== Task brief ==
Skip the images; return every entry exactly.

....

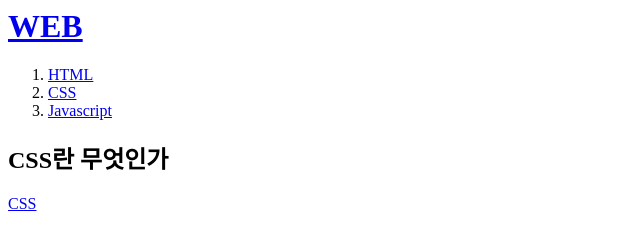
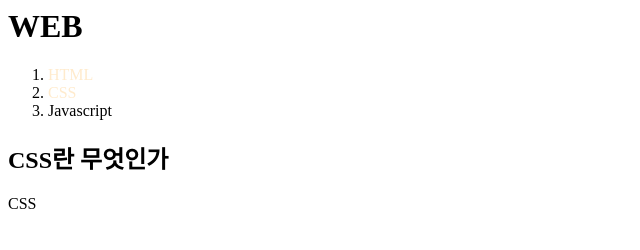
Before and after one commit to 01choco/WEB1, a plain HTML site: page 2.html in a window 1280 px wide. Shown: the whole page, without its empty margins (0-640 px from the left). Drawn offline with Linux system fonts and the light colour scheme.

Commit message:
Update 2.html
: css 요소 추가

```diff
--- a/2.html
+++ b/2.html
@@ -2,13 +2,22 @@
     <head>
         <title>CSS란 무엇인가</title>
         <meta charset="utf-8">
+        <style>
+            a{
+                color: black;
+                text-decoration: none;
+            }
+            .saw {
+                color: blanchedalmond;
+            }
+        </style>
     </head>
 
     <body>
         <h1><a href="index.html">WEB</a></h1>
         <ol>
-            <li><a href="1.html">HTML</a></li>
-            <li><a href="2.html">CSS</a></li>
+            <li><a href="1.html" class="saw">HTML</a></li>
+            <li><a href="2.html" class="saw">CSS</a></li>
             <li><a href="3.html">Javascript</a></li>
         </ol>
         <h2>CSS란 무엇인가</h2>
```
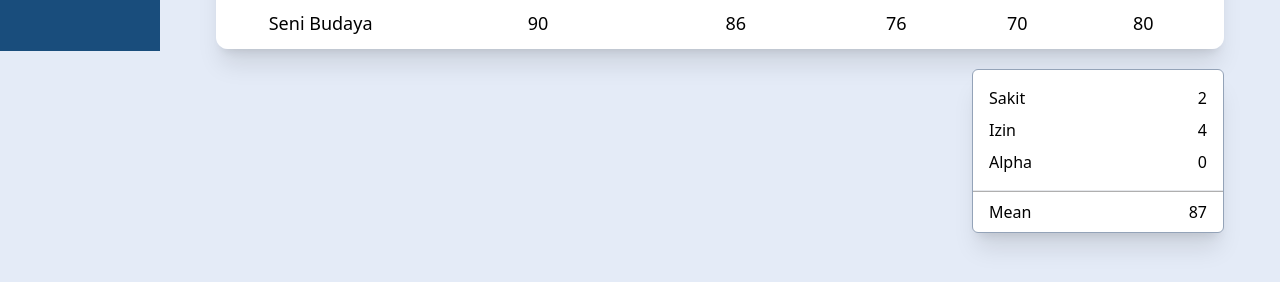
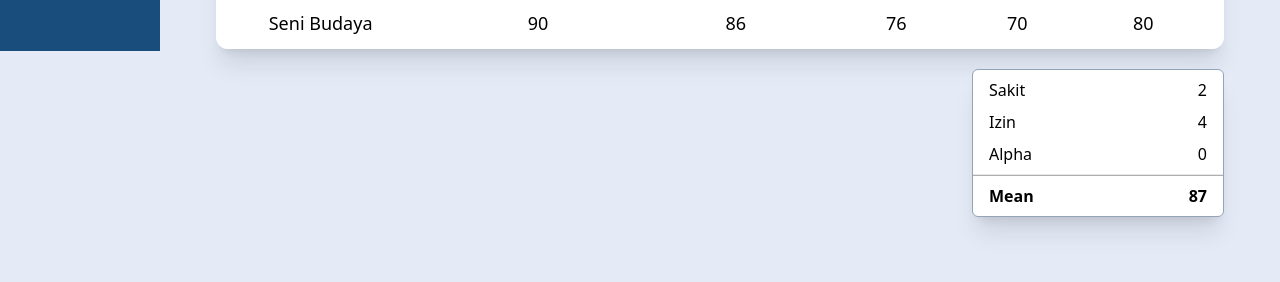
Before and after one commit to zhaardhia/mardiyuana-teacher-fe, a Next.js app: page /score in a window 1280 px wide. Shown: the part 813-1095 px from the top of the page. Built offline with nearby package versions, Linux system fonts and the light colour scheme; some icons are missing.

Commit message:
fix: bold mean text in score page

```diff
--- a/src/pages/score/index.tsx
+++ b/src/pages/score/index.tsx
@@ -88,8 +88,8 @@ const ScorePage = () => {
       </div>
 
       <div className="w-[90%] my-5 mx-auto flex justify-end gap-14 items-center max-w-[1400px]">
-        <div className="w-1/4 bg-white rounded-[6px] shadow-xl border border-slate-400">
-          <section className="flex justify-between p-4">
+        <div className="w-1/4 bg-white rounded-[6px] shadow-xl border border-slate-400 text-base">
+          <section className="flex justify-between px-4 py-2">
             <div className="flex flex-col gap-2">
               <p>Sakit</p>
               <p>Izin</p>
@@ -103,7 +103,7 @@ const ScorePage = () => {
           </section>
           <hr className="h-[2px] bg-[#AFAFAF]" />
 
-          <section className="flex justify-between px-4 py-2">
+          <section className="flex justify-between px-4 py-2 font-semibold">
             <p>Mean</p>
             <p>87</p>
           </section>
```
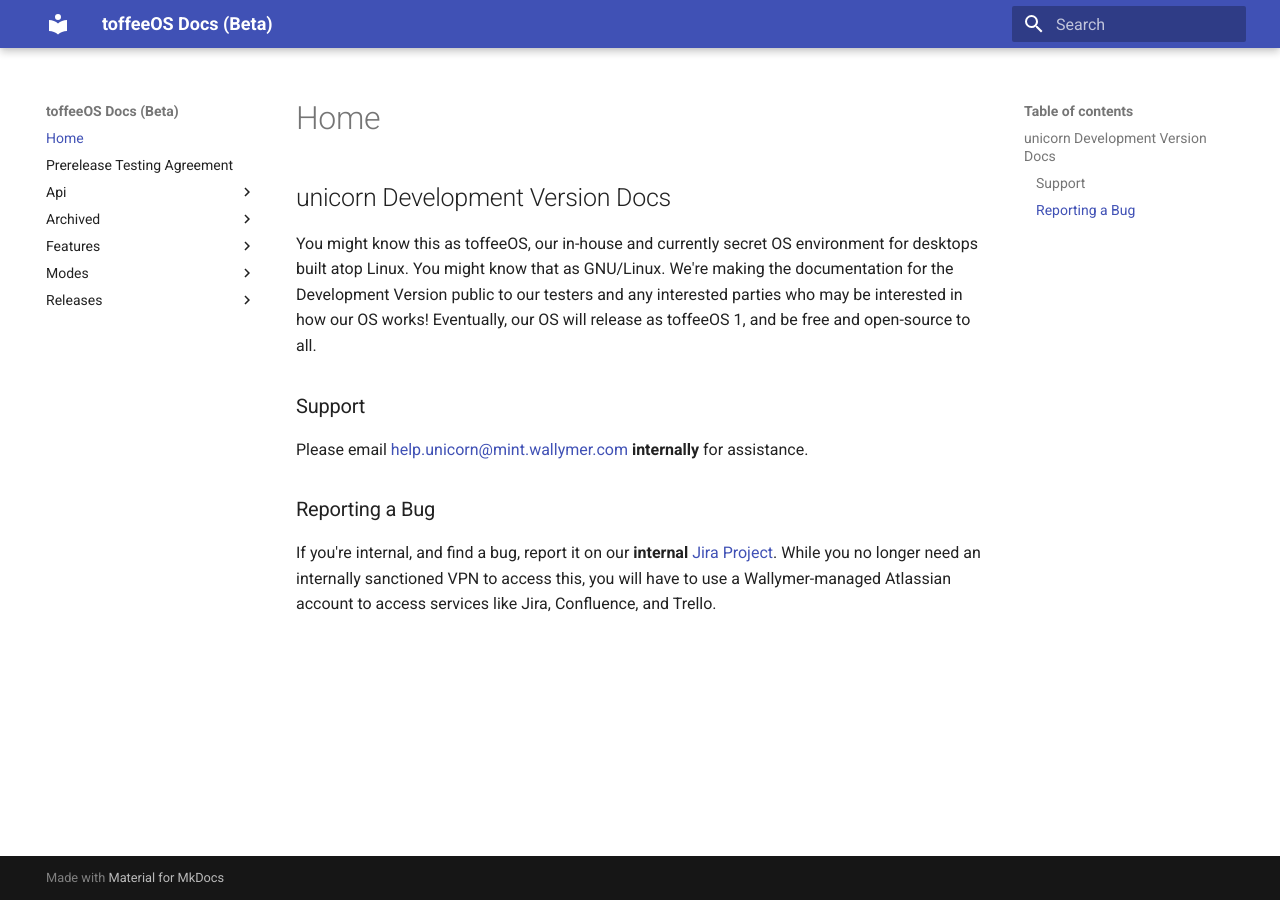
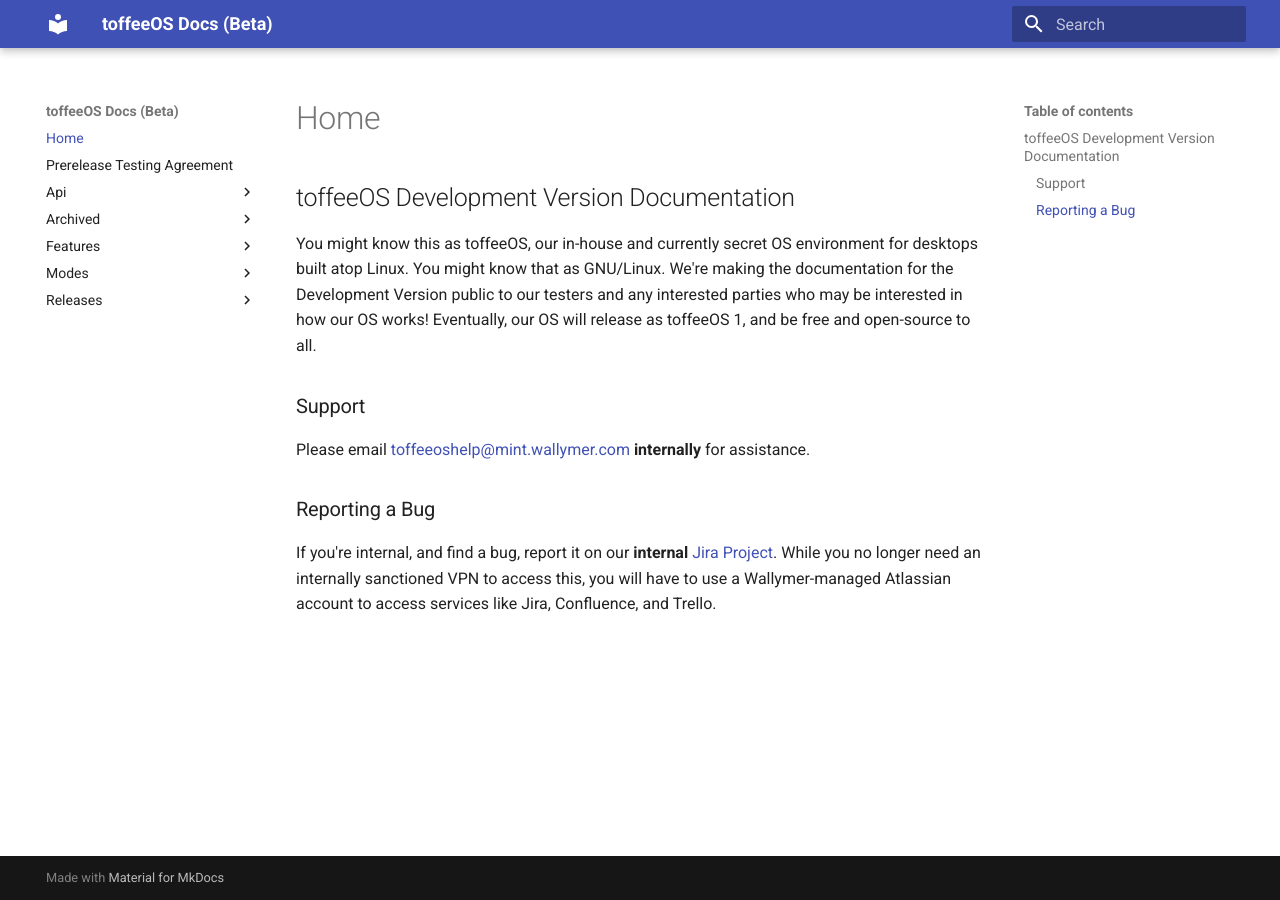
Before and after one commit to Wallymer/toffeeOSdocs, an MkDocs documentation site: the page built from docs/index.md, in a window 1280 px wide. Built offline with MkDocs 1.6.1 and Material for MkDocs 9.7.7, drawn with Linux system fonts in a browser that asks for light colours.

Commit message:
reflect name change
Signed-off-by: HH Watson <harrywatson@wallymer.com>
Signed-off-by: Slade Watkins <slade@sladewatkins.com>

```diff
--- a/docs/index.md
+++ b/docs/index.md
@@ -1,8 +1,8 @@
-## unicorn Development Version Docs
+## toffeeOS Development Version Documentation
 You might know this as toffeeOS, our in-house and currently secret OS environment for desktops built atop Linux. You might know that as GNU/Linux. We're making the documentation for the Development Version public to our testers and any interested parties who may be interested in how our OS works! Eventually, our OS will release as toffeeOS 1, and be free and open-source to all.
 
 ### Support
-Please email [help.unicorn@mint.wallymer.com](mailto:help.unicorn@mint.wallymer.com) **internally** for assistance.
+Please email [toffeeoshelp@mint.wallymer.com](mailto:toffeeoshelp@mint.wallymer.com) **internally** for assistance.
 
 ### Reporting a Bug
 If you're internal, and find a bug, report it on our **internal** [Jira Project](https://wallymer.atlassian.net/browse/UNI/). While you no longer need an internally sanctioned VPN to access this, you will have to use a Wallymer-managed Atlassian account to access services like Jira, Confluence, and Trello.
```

....

== Your response ==
Before and after one commit to 01choco/WEB1, a plain HTML site: page 2.html in a window 1280 px wide. Shown: the whole page, without its empty margins (0-640 px from the left). Drawn offline with Linux system fonts and the light colour scheme.

Commit message:
Update 2.html
: css 요소 추가

```diff
--- a/2.html
+++ b/2.html
@@ -2,13 +2,22 @@
     <head>
         <title>CSS란 무엇인가</title>
         <meta charset="utf-8">
+        <style>
+            a{
+                color: black;
+                text-decoration: none;
+            }
+            .saw {
+                color: blanchedalmond;
+            }
+        </style>
     </head>
 
     <body>
         <h1><a href="index.html">WEB</a></h1>
         <ol>
-            <li><a href="1.html">HTML</a></li>
-            <li><a href="2.html">CSS</a></li>
+            <li><a href="1.html" class="saw">HTML</a></li>
+            <li><a href="2.html" class="saw">CSS</a></li>
             <li><a href="3.html">Javascript</a></li>
         </ol>
         <h2>CSS란 무엇인가</h2>
```
Before and after one commit to zhaardhia/mardiyuana-teacher-fe, a Next.js app: page /score in a window 1280 px wide. Shown: the part 813-1095 px from the top of the page. Built offline with nearby package versions, Linux system fonts and the light colour scheme; some icons are missing.

Commit message:
fix: bold mean text in score page

```diff
--- a/src/pages/score/index.tsx
+++ b/src/pages/score/index.tsx
@@ -88,8 +88,8 @@ const ScorePage = () => {
       </div>
 
       <div className="w-[90%] my-5 mx-auto flex justify-end gap-14 items-center max-w-[1400px]">
-        <div className="w-1/4 bg-white rounded-[6px] shadow-xl border border-slate-400">
-          <section className="flex justify-between p-4">
+        <div className="w-1/4 bg-white rounded-[6px] shadow-xl border border-slate-400 text-base">
+          <section className="flex justify-between px-4 py-2">
             <div className="flex flex-col gap-2">
               <p>Sakit</p>
               <p>Izin</p>
@@ -103,7 +103,7 @@ const ScorePage = () => {
           </section>
           <hr className="h-[2px] bg-[#AFAFAF]" />
 
-          <section className="flex justify-between px-4 py-2">
+          <section className="flex justify-between px-4 py-2 font-semibold">
             <p>Mean</p>
             <p>87</p>
           </section>
```
Before and after one commit to Wallymer/toffeeOSdocs, an MkDocs documentation site: the page built from docs/index.md, in a window 1280 px wide. Built offline with MkDocs 1.6.1 and Material for MkDocs 9.7.7, drawn with Linux system fonts in a browser that asks for light colours.

Commit message:
reflect name change
Signed-off-by: HH Watson <harrywatson@wallymer.com>
Signed-off-by: Slade Watkins <slade@sladewatkins.com>

```diff
--- a/docs/index.md
+++ b/docs/index.md
@@ -1,8 +1,8 @@
-## unicorn Development Version Docs
+## toffeeOS Development Version Documentation
 You might know this as toffeeOS, our in-house and currently secret OS environment for desktops built atop Linux. You might know that as GNU/Linux. We're making the documentation for the Development Version public to our testers and any interested parties who may be interested in how our OS works! Eventually, our OS will release as toffeeOS 1, and be free and open-source to all.
 
 ### Support
-Please email [help.unicorn@mint.wallymer.com](mailto:help.unicorn@mint.wallymer.com) **internally** for assistance.
+Please email [toffeeoshelp@mint.wallymer.com](mailto:toffeeoshelp@mint.wallymer.com) **internally** for assistance.
 
 ### Reporting a Bug
 If you're internal, and find a bug, report it on our **internal** [Jira Project](https://wallymer.atlassian.net/browse/UNI/). While you no longer need an internally sanctioned VPN to access this, you will have to use a Wallymer-managed Atlassian account to access services like Jira, Confluence, and Trello.
```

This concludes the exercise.